Provided information START

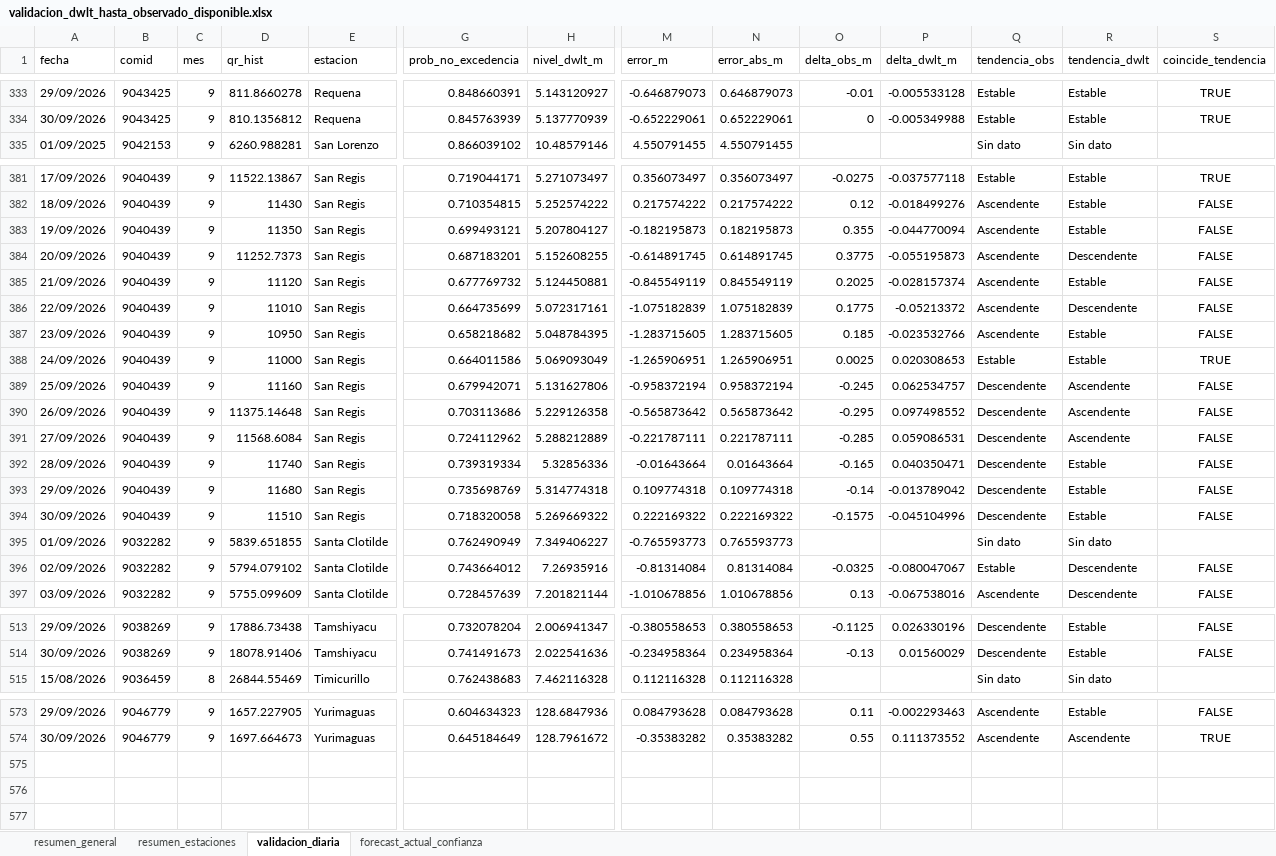
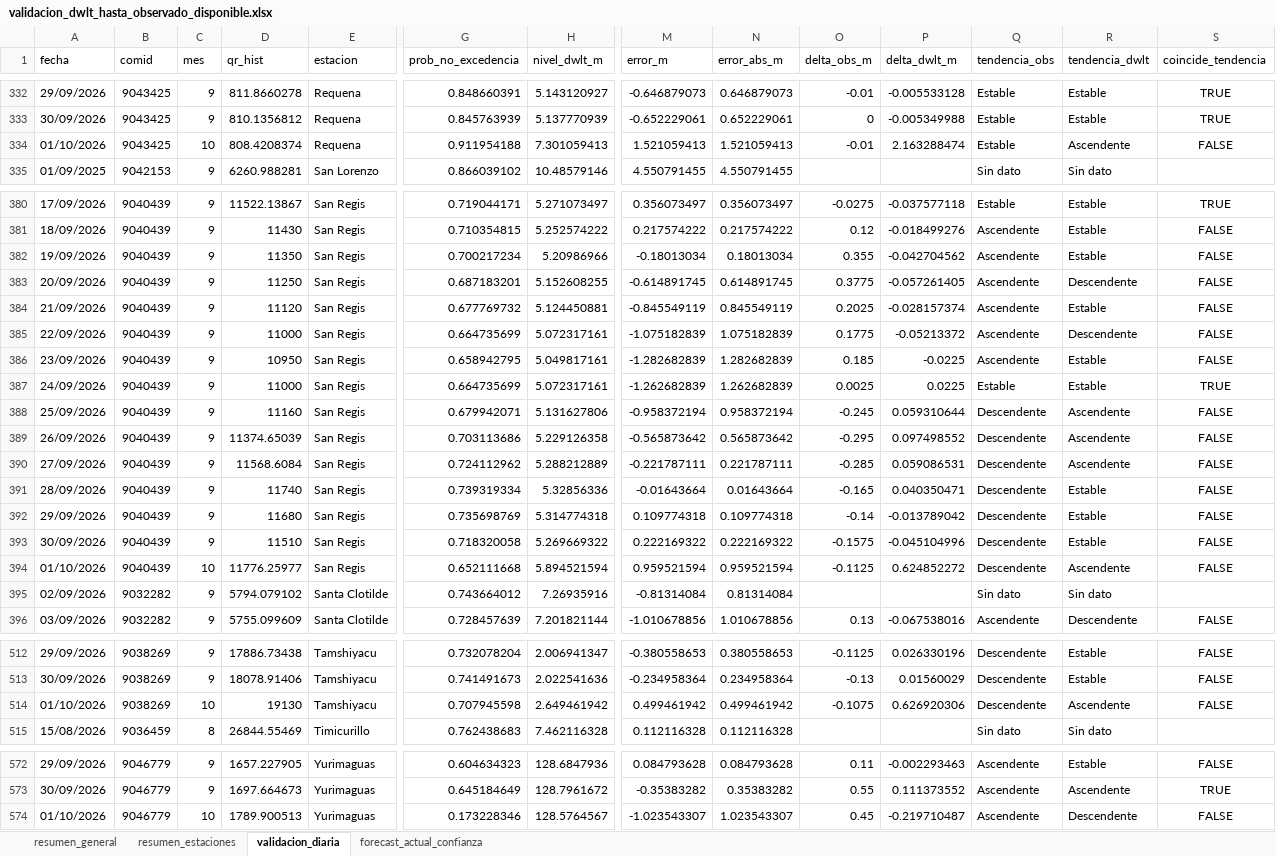
Before and after one commit to KURONO23/LoretoNivelesaCaudales, an Excel workbook: outputs/validacion_dwlt_hasta_observado_disponible.xlsx, sheet validacion_diaria, drawn as a sheet; only a part is shown, gaps mark what is left out; values as stored, in another font and other column widths than the file's, no borders; removed rows and columns are numbered as before the commit, all else as after; rows hold the shown columns only; the diff covers the shown part only; the diff names each change by its address in the sheet, - before the commit and + after, or states it on an @@ line.

```diff
--- a/outputs/validacion_dwlt_hasta_observado_disponible.xlsx (sheet validacion_diaria)
+++ b/outputs/validacion_dwlt_hasta_observado_disponible.xlsx (sheet validacion_diaria)
+row 334: 01/10/2026 | 9043425 | 10 | 808.4208374 | Requena | 0.911954188 | 7.301059413 | 1.521059413 | 1.521059413 | -0.01 | 2.163288474 | Estable | Ascendente | FALSE
-G382 (prob_no_excedencia): 0.699493121
+G382 (prob_no_excedencia): 0.700217234
-H382 (nivel_dwlt_m): 5.207804127
+H382 (nivel_dwlt_m): 5.20986966
-M382 (error_m): -0.182195873
+M382 (error_m): -0.18013034
-N382 (error_abs_m): 0.182195873
+N382 (error_abs_m): 0.18013034
-P382 (delta_dwlt_m): -0.044770094
+P382 (delta_dwlt_m): -0.042704562
-D383 (qr_hist): 11252.7373
+D383 (qr_hist): 11250
-P383 (delta_dwlt_m): -0.055195873
+P383 (delta_dwlt_m): -0.057261405
-D385 (qr_hist): 11010
+D385 (qr_hist): 11000
-G386 (prob_no_excedencia): 0.658218682
+G386 (prob_no_excedencia): 0.658942795
-H386 (nivel_dwlt_m): 5.048784395
+H386 (nivel_dwlt_m): 5.049817161
-M386 (error_m): -1.283715605
+M386 (error_m): -1.282682839
-N386 (error_abs_m): 1.283715605
+N386 (error_abs_m): 1.282682839
-P386 (delta_dwlt_m): -0.023532766
+P386 (delta_dwlt_m): -0.0225
-G387 (prob_no_excedencia): 0.664011586
+G387 (prob_no_excedencia): 0.664735699
-H387 (nivel_dwlt_m): 5.069093049
+H387 (nivel_dwlt_m): 5.072317161
-M387 (error_m): -1.265906951
+M387 (error_m): -1.262682839
-N387 (error_abs_m): 1.265906951
+N387 (error_abs_m): 1.262682839
-P387 (delta_dwlt_m): 0.020308653
+P387 (delta_dwlt_m): 0.0225
-P388 (delta_dwlt_m): 0.062534757
+P388 (delta_dwlt_m): 0.059310644
-D389 (qr_hist): 11375.14648
+D389 (qr_hist): 11374.65039
-row 395: 01/09/2026 | 9032282 | 9 | 5839.651855 | Santa Clotilde | 0.762490949 | 7.349406227 | -0.765593773 | 0.765593773 |  |  | Sin dato | Sin dato
+row 394: 01/10/2026 | 9040439 | 10 | 11776.25977 | San Regis | 0.652111668 | 5.894521594 | 0.959521594 | 0.959521594 | -0.1125 | 0.624852272 | Descendente | Ascendente | FALSE
-O395 (delta_obs_m): -0.0325
+O395 (delta_obs_m): (empty)
-P395 (delta_dwlt_m): -0.080047067
+P395 (delta_dwlt_m): (empty)
-Q395 (tendencia_obs): Estable
+Q395 (tendencia_obs): Sin dato
-R395 (tendencia_dwlt): Descendente
+R395 (tendencia_dwlt): Sin dato
-S395 (coincide_tendencia): FALSE
+S395 (coincide_tendencia): (empty)
+row 514: 01/10/2026 | 9038269 | 10 | 19130 | Tamshiyacu | 0.707945598 | 2.649461942 | 0.499461942 | 0.499461942 | -0.1075 | 0.626920306 | Descendente | Ascendente | FALSE
+row 574: 01/10/2026 | 9046779 | 10 | 1789.900513 | Yurimaguas | 0.173228346 | 128.5764567 | -1.023543307 | 1.023543307 | 0.45 | -0.219710487 | Ascendente | Descendente | FALSE
```
Also changed, not shown: 13 added rows, 16 removed rows and 80 edited cells elsewhere in this sheet, sheet resumen_estaciones, sheet forecast_actual_confianza, sheet resumen_general, outputs/metricas_dwlt_estaciones.xlsx, outputs/pronostico_nivel_7dias_estaciones.xlsx, 12 other files.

Provided information END

What is required >> Across the records above, how many lines hold the string "FALSE"? The number alone will do.

Answer to this problem >> 5